GIVEN DATA START

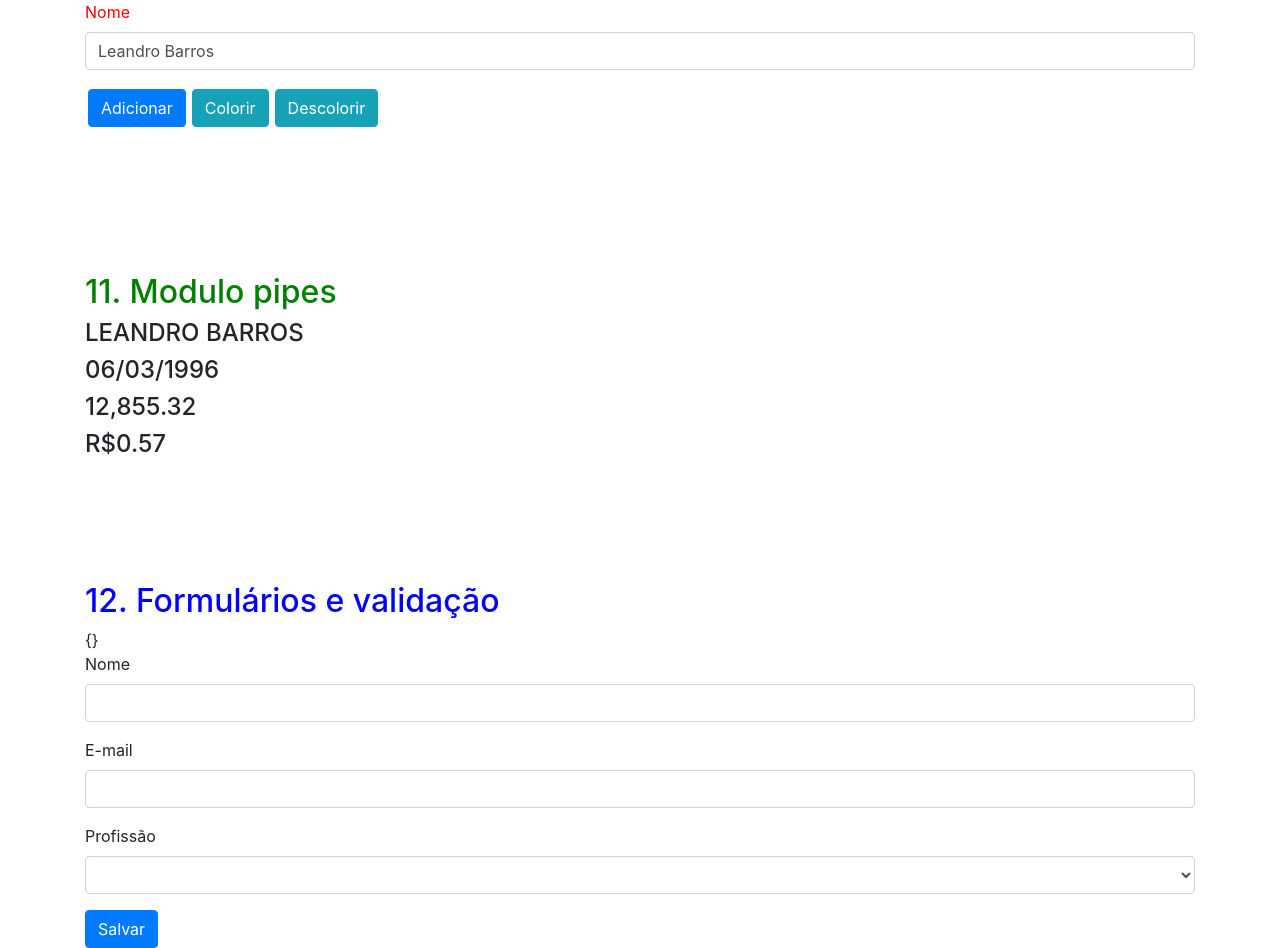
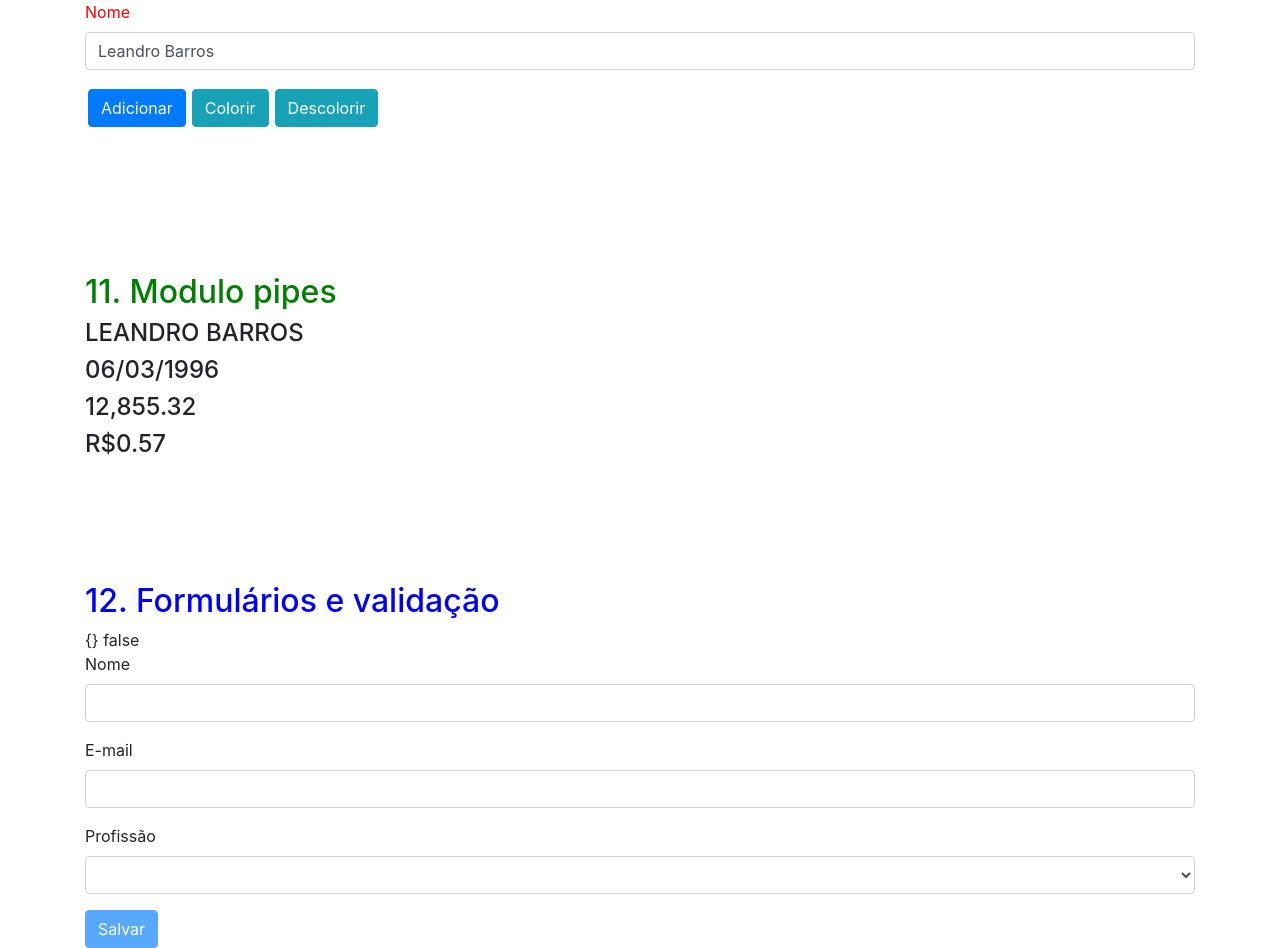
Before and after one commit to leandro-barros/primeiros-passos-angular, an Angular app: page / in a window 1280 px wide. Built offline with nearby package versions, Linux system fonts and the light colour scheme.

Commit message:
12.7. Adicionando validação em formulários.

```diff
--- a/src/app/formularios-validacao/formularios-validacao.component.html
+++ b/src/app/formularios-validacao/formularios-validacao.component.html
@@ -1,30 +1,31 @@
 <div class="container">
-  <!-- Imprime o object json com Two-way binding -->
+
   {{ cliente | json }}
-    <!-- ngNoForm - Faz com que o angular pare de gerenciar o formulário. -->
+  {{ usuarioForm.valid }}
+
   <form  #usuarioForm="ngForm" (ngSubmit)="salvar(usuarioForm)">
 
     <div class="form-group">
       <label class="form-control-label">Nome</label>
-      <input type="text" class="form-control" name="nome" [(ngModel)]="cliente.nome">
-      <!-- ngModel - Cria instância de controler de form do tipo formController vinculando com o input do formulário,
-        sem o twoei-data-binding, apenas para registrar o controle no formulário  -->
+      <input type="text" class="form-control" name="nome" [(ngModel)]="cliente.nome" required minlength="10">
+
     </div>
 
     <div class="form-group">
       <label class="form-control-label">E-mail</label>
-      <input type="text" class="form-control" name="email" [(ngModel)]="cliente.email">
+      <input type="text" class="form-control" name="email" [(ngModel)]="cliente.email" required email>
     </div>
 
     <div class="form-group">
       <label class="form-control-label">Profissão</label>
-      <select class="form-control" name="profissao" [(ngModel)]="cliente.profissao">
+      <select class="form-control" name="profissao" [(ngModel)]="cliente.profissao" required>
         <option value="">Selecione</option>
         <option *ngFor="let profissao of profissoes" [value]="profissao">{{ profissao }}</option>
       </select>
     </div>
 
-    <button type="submit" class="btn btn-primary">Salvar</button>
+    <button type="submit" class="btn btn-primary"
+      [disabled]="!usuarioForm.valid">Salvar</button>
   </form>
 
 </div>
--- a/src/app/formularios-validacao/formularios-validacao.component.ts
+++ b/src/app/formularios-validacao/formularios-validacao.component.ts
@@ -24,8 +24,8 @@
     // this.cliente.email = form.value.email;
     // this.cliente.profissao = form.value.profissao;
 
-    console.log(form.value);
-    console.log(this.cliente);
+    console.log(form);
+    // console.log(this.cliente);
   }
 
 }
```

GIVEN DATA END

**WORK TO BE COMPLETED**: All of the data above must be printed exactly, minus its pictures.

**OUTPUT OF THE EXERCISE**:
Before and after one commit to leandro-barros/primeiros-passos-angular, an Angular app: page / in a window 1280 px wide. Built offline with nearby package versions, Linux system fonts and the light colour scheme.

Commit message:
12.7. Adicionando validação em formulários.

```diff
--- a/src/app/formularios-validacao/formularios-validacao.component.html
+++ b/src/app/formularios-validacao/formularios-validacao.component.html
@@ -1,30 +1,31 @@
 <div class="container">
-  <!-- Imprime o object json com Two-way binding -->
+
   {{ cliente | json }}
-    <!-- ngNoForm - Faz com que o angular pare de gerenciar o formulário. -->
+  {{ usuarioForm.valid }}
+
   <form  #usuarioForm="ngForm" (ngSubmit)="salvar(usuarioForm)">
 
     <div class="form-group">
       <label class="form-control-label">Nome</label>
-      <input type="text" class="form-control" name="nome" [(ngModel)]="cliente.nome">
-      <!-- ngModel - Cria instância de controler de form do tipo formController vinculando com o input do formulário,
-        sem o twoei-data-binding, apenas para registrar o controle no formulário  -->
+      <input type="text" class="form-control" name="nome" [(ngModel)]="cliente.nome" required minlength="10">
+
     </div>
 
     <div class="form-group">
       <label class="form-control-label">E-mail</label>
-      <input type="text" class="form-control" name="email" [(ngModel)]="cliente.email">
+      <input type="text" class="form-control" name="email" [(ngModel)]="cliente.email" required email>
     </div>
 
     <div class="form-group">
       <label class="form-control-label">Profissão</label>
-      <select class="form-control" name="profissao" [(ngModel)]="cliente.profissao">
+      <select class="form-control" name="profissao" [(ngModel)]="cliente.profissao" required>
         <option value="">Selecione</option>
         <option *ngFor="let profissao of profissoes" [value]="profissao">{{ profissao }}</option>
       </select>
     </div>
 
-    <button type="submit" class="btn btn-primary">Salvar</button>
+    <button type="submit" class="btn btn-primary"
+      [disabled]="!usuarioForm.valid">Salvar</button>
   </form>
 
 </div>
--- a/src/app/formularios-validacao/formularios-validacao.component.ts
+++ b/src/app/formularios-validacao/formularios-validacao.component.ts
@@ -24,8 +24,8 @@
     // this.cliente.email = form.value.email;
     // this.cliente.profissao = form.value.profissao;
 
-    console.log(form.value);
-    console.log(this.cliente);
+    console.log(form);
+    // console.log(this.cliente);
   }
 
 }
```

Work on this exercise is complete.